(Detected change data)

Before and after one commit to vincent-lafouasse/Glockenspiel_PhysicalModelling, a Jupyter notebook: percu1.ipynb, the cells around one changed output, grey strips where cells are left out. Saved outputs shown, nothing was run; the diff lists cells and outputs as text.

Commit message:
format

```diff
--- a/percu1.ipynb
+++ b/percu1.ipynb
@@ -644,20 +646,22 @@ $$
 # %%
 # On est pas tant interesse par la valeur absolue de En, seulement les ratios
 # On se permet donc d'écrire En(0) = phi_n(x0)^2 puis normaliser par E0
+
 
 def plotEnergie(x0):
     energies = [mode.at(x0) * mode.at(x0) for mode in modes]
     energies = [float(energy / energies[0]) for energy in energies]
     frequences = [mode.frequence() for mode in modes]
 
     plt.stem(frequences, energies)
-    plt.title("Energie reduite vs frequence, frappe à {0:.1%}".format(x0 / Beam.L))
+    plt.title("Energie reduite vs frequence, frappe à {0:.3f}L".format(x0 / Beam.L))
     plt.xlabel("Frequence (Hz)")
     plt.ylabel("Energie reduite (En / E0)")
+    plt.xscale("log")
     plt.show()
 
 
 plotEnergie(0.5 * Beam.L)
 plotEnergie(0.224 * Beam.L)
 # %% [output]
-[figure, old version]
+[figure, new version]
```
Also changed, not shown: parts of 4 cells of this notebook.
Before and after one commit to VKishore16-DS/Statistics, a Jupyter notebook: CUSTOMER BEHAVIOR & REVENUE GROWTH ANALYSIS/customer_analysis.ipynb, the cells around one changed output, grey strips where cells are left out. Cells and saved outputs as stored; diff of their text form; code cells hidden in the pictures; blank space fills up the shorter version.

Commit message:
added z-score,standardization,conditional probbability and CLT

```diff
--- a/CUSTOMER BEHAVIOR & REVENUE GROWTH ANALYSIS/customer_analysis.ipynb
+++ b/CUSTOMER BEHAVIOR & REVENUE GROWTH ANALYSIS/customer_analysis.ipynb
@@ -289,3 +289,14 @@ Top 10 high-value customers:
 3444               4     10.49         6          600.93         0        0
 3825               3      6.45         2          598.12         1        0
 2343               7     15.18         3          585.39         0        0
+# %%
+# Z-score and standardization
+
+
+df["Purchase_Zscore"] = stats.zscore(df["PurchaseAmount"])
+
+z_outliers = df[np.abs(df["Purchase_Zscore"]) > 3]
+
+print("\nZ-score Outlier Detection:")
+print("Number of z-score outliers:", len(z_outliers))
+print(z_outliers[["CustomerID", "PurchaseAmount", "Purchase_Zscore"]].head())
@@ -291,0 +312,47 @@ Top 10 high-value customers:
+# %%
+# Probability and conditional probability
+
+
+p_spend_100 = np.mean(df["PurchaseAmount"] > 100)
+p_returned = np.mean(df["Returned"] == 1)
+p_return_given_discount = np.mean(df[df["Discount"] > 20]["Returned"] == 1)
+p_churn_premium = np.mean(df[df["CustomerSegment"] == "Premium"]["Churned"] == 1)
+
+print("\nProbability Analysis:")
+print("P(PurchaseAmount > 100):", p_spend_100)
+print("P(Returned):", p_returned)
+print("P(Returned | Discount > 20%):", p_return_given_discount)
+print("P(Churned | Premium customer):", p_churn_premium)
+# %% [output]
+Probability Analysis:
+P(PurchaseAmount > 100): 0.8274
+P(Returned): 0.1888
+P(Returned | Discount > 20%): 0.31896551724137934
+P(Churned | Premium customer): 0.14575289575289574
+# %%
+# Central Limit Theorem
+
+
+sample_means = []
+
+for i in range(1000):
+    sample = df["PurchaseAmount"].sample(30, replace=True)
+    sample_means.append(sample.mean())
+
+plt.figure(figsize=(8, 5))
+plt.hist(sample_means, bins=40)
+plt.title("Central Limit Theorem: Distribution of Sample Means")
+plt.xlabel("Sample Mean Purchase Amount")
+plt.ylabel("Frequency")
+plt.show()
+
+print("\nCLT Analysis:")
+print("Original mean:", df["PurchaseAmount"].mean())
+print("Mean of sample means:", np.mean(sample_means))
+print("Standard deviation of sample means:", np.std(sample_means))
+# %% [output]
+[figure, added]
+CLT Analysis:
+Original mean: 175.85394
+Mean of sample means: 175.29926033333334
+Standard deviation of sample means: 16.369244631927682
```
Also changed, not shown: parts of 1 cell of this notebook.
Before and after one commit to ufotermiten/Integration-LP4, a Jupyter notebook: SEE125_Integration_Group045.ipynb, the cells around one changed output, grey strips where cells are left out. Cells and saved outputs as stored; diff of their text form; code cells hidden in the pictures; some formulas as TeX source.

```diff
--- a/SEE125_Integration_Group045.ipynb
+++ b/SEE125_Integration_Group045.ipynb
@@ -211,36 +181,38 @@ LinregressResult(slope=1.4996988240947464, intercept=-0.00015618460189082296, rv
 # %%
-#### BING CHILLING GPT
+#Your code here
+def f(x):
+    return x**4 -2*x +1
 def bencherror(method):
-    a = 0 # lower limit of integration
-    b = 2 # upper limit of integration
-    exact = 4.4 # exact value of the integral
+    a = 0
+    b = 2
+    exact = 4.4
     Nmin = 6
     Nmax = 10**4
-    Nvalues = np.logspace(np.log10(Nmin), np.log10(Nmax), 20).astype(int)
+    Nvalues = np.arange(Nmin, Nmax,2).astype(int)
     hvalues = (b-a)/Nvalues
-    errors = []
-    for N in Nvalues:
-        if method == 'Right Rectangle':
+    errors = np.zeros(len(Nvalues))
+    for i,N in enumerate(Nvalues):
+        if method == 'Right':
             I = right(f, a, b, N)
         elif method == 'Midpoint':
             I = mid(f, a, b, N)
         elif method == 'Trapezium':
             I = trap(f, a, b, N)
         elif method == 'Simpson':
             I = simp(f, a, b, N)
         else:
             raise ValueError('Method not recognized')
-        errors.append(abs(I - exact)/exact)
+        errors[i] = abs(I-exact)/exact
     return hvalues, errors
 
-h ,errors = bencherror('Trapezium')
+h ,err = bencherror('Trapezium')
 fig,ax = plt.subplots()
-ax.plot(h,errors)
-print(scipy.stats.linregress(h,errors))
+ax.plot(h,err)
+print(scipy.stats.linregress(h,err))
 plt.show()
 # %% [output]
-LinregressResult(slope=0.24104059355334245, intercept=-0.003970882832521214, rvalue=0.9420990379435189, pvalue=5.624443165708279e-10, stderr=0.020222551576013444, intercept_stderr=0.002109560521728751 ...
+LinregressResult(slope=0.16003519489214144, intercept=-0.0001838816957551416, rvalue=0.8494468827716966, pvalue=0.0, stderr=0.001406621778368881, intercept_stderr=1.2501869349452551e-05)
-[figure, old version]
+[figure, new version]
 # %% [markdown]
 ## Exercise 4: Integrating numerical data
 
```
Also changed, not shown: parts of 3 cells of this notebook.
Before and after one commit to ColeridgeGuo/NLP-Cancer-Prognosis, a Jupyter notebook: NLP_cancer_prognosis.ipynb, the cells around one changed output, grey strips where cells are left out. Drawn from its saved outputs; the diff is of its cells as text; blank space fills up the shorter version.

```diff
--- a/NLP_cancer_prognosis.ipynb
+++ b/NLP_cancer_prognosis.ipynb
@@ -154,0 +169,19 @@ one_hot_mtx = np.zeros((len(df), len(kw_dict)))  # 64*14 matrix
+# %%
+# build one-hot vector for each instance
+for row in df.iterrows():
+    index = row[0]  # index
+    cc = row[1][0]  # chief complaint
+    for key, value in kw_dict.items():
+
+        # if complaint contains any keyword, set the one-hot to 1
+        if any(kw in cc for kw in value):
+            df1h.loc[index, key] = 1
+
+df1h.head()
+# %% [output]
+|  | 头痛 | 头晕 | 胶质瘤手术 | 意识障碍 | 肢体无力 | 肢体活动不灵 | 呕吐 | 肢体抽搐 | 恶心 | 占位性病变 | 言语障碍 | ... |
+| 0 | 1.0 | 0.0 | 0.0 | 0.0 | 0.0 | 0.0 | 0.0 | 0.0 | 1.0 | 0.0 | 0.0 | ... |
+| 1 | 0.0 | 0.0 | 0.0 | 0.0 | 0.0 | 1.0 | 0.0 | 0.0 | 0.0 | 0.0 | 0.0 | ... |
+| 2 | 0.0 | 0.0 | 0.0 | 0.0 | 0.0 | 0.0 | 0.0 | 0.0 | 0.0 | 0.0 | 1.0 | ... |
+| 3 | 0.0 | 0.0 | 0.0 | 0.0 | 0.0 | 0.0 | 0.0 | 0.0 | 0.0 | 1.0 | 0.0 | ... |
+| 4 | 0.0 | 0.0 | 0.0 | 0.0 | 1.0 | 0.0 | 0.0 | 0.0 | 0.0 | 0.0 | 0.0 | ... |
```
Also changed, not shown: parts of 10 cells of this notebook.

# [PROBLEM STATEMENT]
Lines that contain "Returned" should be pulled from the entries above and reported.

# [RESULT]
+p_returned = np.mean(df["Returned"] == 1)
+p_return_given_discount = np.mean(df[df["Discount"] > 20]["Returned"] == 1)
+print("P(Returned):", p_returned)
+print("P(Returned | Discount > 20%):", p_return_given_discount)
+P(Returned): 0.1888
+P(Returned | Discount > 20%): 0.31896551724137934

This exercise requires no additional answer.